> Problem requirements
Please count every line of the following material that holds "spacer" and give the total alone.

> Extracted material
● ● ●

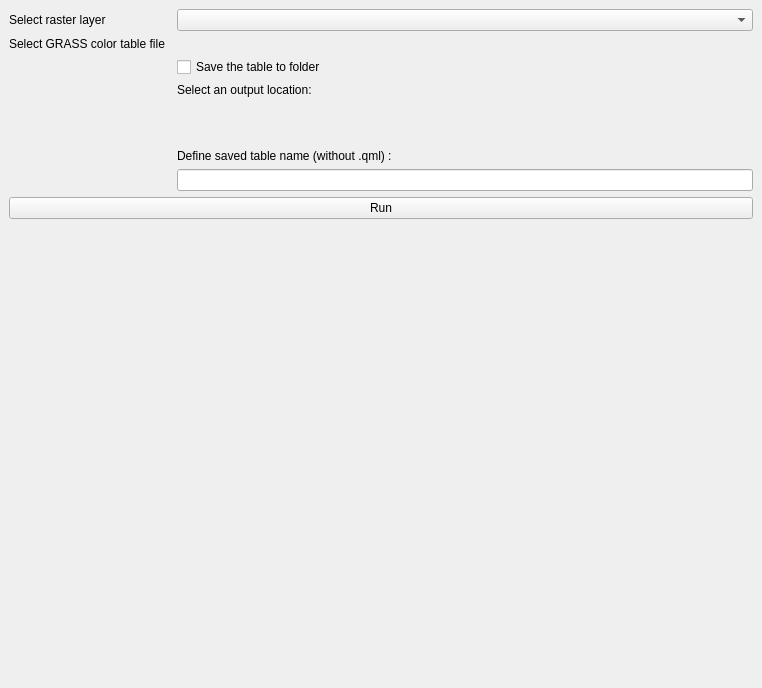
Old version of the form GRASS_GIS_Color_Table_Import_dockwidget_base.ui in the repository ctu-fgis/2024-b-grass-qgis-colors-convert.
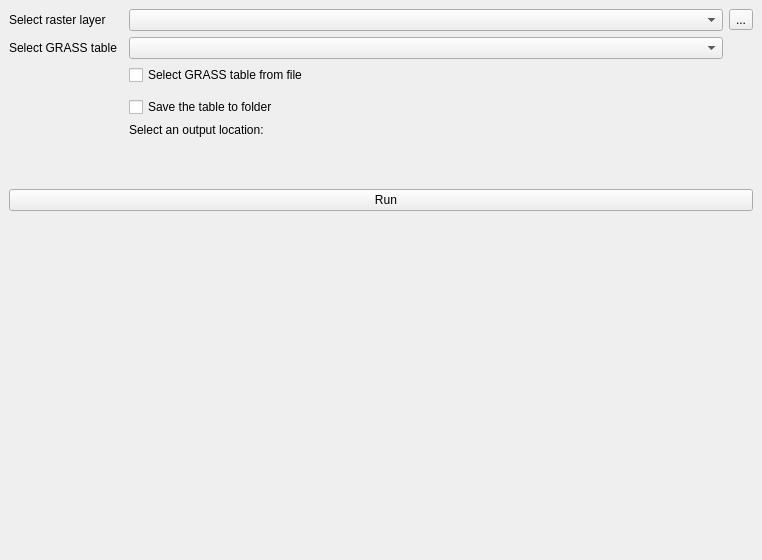
New version of the form. Icons and pictures are not drawn. Custom widgets are drawn as their Qt base class.

Diff of the .ui file:
```diff
--- a/GRASS_GIS_Color_Table_Import_dockwidget_base.ui
+++ b/GRASS_GIS_Color_Table_Import_dockwidget_base.ui
@@ -7,7 +7,7 @@
     <x>0</x>
     <y>0</y>
     <width>762</width>
-    <height>688</height>
+    <height>560</height>
    </rect>
   </property>
   <property name="windowTitle">
@@ -15,54 +15,7 @@
   </property>
   <widget class="QWidget" name="dockWidgetContents">
    <layout class="QGridLayout" name="gridLayout">
-    <item row="12" column="0">
-     <spacer name="verticalSpacer">
-      <property name="orientation">
-       <enum>Qt::Vertical</enum>
-      </property>
-      <property name="sizeHint" stdset="0">
-       <size>
-        <width>20</width>
-        <height>40</height>
-       </size>
-      </property>
-     </spacer>
-    </item>
-    <item row="3" column="0">
-     <widget class="QLabel" name="TableLable">
-      <property name="text">
-       <string>Select GRASS color table file</string>
-      </property>
-     </widget>
-    </item>
-    <item row="4" column="2">
-     <widget class="QCheckBox" name="SaveFileCheckBox">
-      <property name="text">
-       <string>Save the table to folder</string>
-      </property>
-     </widget>
-    </item>
-    <item row="1" column="2">
-     <widget class="QgsMapLayerComboBox" name="SelectLayerComboBox"/>
-    </item>
-    <item row="3" column="2">
-     <widget class="QgsFileWidget" name="SelectFileWidget"/>
-    </item>
-    <item row="10" column="0" colspan="3">
-     <widget class="QPushButton" name="RunButton">
-      <property name="text">
-       <string>Run</string>
-      </property>
-     </widget>
-    </item>
-    <item row="5" column="2">
-     <widget class="QLabel" name="OutputLocationLabel">
-      <property name="text">
-       <string>Select an output location:</string>
-      </property>
-     </widget>
-    </item>
-    <item row="7" column="0">
+    <item row="9" column="0">
      <spacer name="verticalSpacer_fixed">
       <property name="orientation">
        <enum>Qt::Vertical</enum>
@@ -78,19 +31,75 @@
       </property>
      </spacer>
     </item>
+    <item row="12" column="0">
+     <spacer name="verticalSpacer">
+      <property name="orientation">
+       <enum>Qt::Vertical</enum>
+      </property>
+      <property name="sizeHint" stdset="0">
+       <size>
+        <width>20</width>
+        <height>40</height>
+       </size>
+      </property>
+     </spacer>
+    </item>
     <item row="9" column="2">
-     <widget class="QLineEdit" name="OutputFileName"/>
-    </item>
-    <item row="7" column="2">
      <widget class="QgsFileWidget" name="OutputFileWidget">
       <property name="filter">
-       <string/>
+       <string>*.qml</string>
       </property>
       <property name="storageMode">
-       <enum>QgsFileWidget::GetDirectory</enum>
+       <enum>QgsFileWidget::SaveFile</enum>
       </property>
      </widget>
     </item>
+    <item row="2" column="2">
+     <widget class="QComboBox" name="GRASScomboBox">
+      <property name="sizePolicy">
+       <sizepolicy hsizetype="Expanding" vsizetype="Fixed">
+        <horstretch>0</horstretch>
+        <verstretch>0</verstretch>
+       </sizepolicy>
+      </property>
+      <property name="editable">
+       <bool>false</bool>
+      </property>
+      <property name="iconSize">
+       <size>
+        <width>80</width>
+        <height>20</height>
+       </size>
+      </property>
+     </widget>
+    </item>
+    <item row="2" column="0">
+     <widget class="QLabel" name="GRASSlabel">
+      <property name="text">
+       <string>Select GRASS table</string>
+      </property>
+     </widget>
+    </item>
+    <item row="8" column="2">
+     <widget class="QLabel" name="OutputLocationLabel">
+      <property name="text">
+       <string>Select an output location:</string>
+      </property>
+     </widget>
+    </item>
+    <item row="4" column="2">
+     <widget class="QCheckBox" name="SelectFileCheckBox">
+      <property name="text">
+       <string>Select GRASS table from file</string>
+      </property>
+     </widget>
+    </item>
+    <item row="1" column="2">
+     <widget class="QgsMapLayerComboBox" name="mMapLayerComboBox"/>
+    </item>
+    <item row="5" column="2">
+     <widget class="QgsFileWidget" name="SelectFileWidget"/>
+    </item>
     <item row="1" column="0">
      <widget class="QLabel" name="LayerLabel">
       <property name="text">
@@ -98,10 +107,28 @@
       </property>
      </widget>
     </item>
-    <item row="8" column="2">
-     <widget class="QLabel" name="TableNameLabel">
+    <item row="6" column="2">
+     <widget class="QCheckBox" name="SaveFileCheckBox">
       <property name="text">
-       <string>Define saved table name (without .qml) : </string>
+       <string>Save the table to folder</string>
+      </property>
+     </widget>
+    </item>
+    <item row="1" column="3">
+     <widget class="QToolButton" name="LayerFileSelectButton">
+      <property name="text">
+       <string>...</string>
+      </property>
+     </widget>
+    </item>
+    <item row="10" column="0" colspan="4">
+     <widget class="QPushButton" name="RunButton">
+      <property name="text">
+       <string>   Run</string>
+      </property>
+      <property name="icon">
+       <iconset>
+        <normaloff>../icon.png</normaloff>../icon.png</iconset>
       </property>
      </widget>
     </item>
```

● ● ●

> Answer to this problem
6